Lowerlevel undergraduate course: This book is useful as a supplemental textbook in lower undergraduate courses for nonmath majors. Not all parts of it are accessible to such students, but the first few chapters have ample historical anecdotes, nonalgebraic proofs, and plenty of exercises.
Upperlevel undergraduate course: This book could be used as a textbook for a number theory course. The book does not have all the usual number theory material. For example, sections on congruences, standard number theoretic functions (e.g. Euler’s phi), and quadratic reciprocity are absent. But the text covers many number theoretic topics (Diophantine equations, recursions, generating functions, geometrical approaches), mentions many classes of special numbers (Catalan, Stirling, Bell, Bernoulli, binomial, Cunningham and Sierpinski numbers), and has abundant exercises with the right level of challenge for upperlevel undergraduates. In other words, this book provides an alternative to the standard undergraduate number theory course.
Graduate course: This book could be used for a beginning graduate course provided the course is supplemented with the reading of papers (to which beginning graduates should be exposed anyway). Although this book does not cover certain topics, it does mention them and use them in proofs, making the text a sort of springboard to bring in these other topics. For example, Legendre’s symbol, Jacobi’s symbol, Dirichlet’s theorem regarding primes in an arithmetic progression, binary quadratic forms, Minkowski’s theorem arise naturally in proofs in the text. The book even touches on transcendence theory when discussing the Catalan conjecture that 2^{3} and 3^{2} are the only nontrivial powers that differ by 1.
The book studies the figurate numbers, such as the triangular, square, and polygonal numbers. Beyond the standard plane figurate numbers, the authors treat centered polygonal numbers, 3dimensional figurate numbers, multidimensional figurate numbers, Fermat’s polygonal number theorem. These are followed by a general chapter on related number theory topics, including Pascal’s theorem, Pythagorean triples, Diophantine equations, perfect numbers, Mersenne, Fermat, Fibonacci and Lucas numbers, palindromic numbers, Waring’s problem and magic constructions.
There are at least five features that make this book suitable for lower undergraduate or upper undergraduate courses:

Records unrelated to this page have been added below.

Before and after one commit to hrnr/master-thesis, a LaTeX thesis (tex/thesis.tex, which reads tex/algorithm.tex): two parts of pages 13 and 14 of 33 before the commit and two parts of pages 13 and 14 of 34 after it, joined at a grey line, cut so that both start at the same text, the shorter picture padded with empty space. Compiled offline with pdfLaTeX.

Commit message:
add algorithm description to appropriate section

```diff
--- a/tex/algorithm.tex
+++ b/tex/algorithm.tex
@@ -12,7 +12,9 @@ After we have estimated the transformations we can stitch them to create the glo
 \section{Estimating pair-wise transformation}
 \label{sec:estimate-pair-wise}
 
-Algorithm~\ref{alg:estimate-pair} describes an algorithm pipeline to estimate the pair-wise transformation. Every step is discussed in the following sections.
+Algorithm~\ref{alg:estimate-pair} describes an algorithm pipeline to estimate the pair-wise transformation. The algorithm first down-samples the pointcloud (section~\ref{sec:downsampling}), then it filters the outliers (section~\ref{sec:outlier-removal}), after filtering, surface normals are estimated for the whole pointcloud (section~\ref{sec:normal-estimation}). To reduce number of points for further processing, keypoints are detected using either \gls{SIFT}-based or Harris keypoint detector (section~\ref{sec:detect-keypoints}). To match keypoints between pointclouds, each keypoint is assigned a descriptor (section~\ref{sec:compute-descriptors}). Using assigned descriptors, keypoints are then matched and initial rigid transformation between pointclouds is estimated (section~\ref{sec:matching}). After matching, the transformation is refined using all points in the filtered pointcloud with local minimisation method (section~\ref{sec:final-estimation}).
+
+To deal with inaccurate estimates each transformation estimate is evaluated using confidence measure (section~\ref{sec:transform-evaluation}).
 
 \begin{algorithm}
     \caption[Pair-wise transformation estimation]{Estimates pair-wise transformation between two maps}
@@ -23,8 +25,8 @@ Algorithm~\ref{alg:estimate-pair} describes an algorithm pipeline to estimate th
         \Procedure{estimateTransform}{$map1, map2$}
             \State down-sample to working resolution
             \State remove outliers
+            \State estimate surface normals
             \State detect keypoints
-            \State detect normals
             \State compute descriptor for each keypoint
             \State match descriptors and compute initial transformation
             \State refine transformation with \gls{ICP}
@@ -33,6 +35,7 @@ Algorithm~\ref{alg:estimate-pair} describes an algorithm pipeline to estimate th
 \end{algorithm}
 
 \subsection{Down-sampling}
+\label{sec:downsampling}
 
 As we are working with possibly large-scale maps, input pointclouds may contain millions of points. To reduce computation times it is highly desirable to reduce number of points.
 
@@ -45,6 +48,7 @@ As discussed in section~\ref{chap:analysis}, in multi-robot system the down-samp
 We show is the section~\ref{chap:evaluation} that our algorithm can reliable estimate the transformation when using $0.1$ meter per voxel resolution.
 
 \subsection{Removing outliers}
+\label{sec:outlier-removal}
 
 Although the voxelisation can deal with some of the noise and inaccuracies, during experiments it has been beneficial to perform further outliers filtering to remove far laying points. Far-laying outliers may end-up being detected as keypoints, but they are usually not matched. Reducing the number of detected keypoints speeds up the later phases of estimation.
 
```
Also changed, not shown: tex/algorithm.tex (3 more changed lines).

Proofs: The authors rarely given a single proof of a theorem. Rather, theorems might be given 3 or 4 proofs. Proof methods include induction, geometry, generating functions, and summation formulas.

Exercises: The book has 155 exercises with 155 worked out solutions. Furthermore, if one counts the exercises with multiple parts, there are an additional 150 exercises. Some exercises involve routine proofs, but others are exploratory, offering good challenges for upper undergraduates and beginning graduate students.

Historical material: Figurate numbers date back to antiquity. The authors include this historical background in their text. This material will be of special interest to nonmathematics majors in an introductory liberal arts course.

Structure: Despite the wealth of material, topics, and exercises, the book has the lean and lively look. It has only 400 pages (excluding exercises) and 43 sections.

Tables and figures: Throughout the book there are ample figures and tables of special numbers and functions.
This is a delightful book on a delightful topic. Even if you don’t want to use this book for a class, you should still buy it for yourself.
Russell Jay Hendel (RHendel@Towson.Edu) holds a Ph.D. in theoretical mathematics and an Associateship from the Society of Actuaries. He teaches at Towson University. His interests include discrete number theory, applications of technology to education, problem writing, actuarial science and the interaction between mathematics, art and poetry.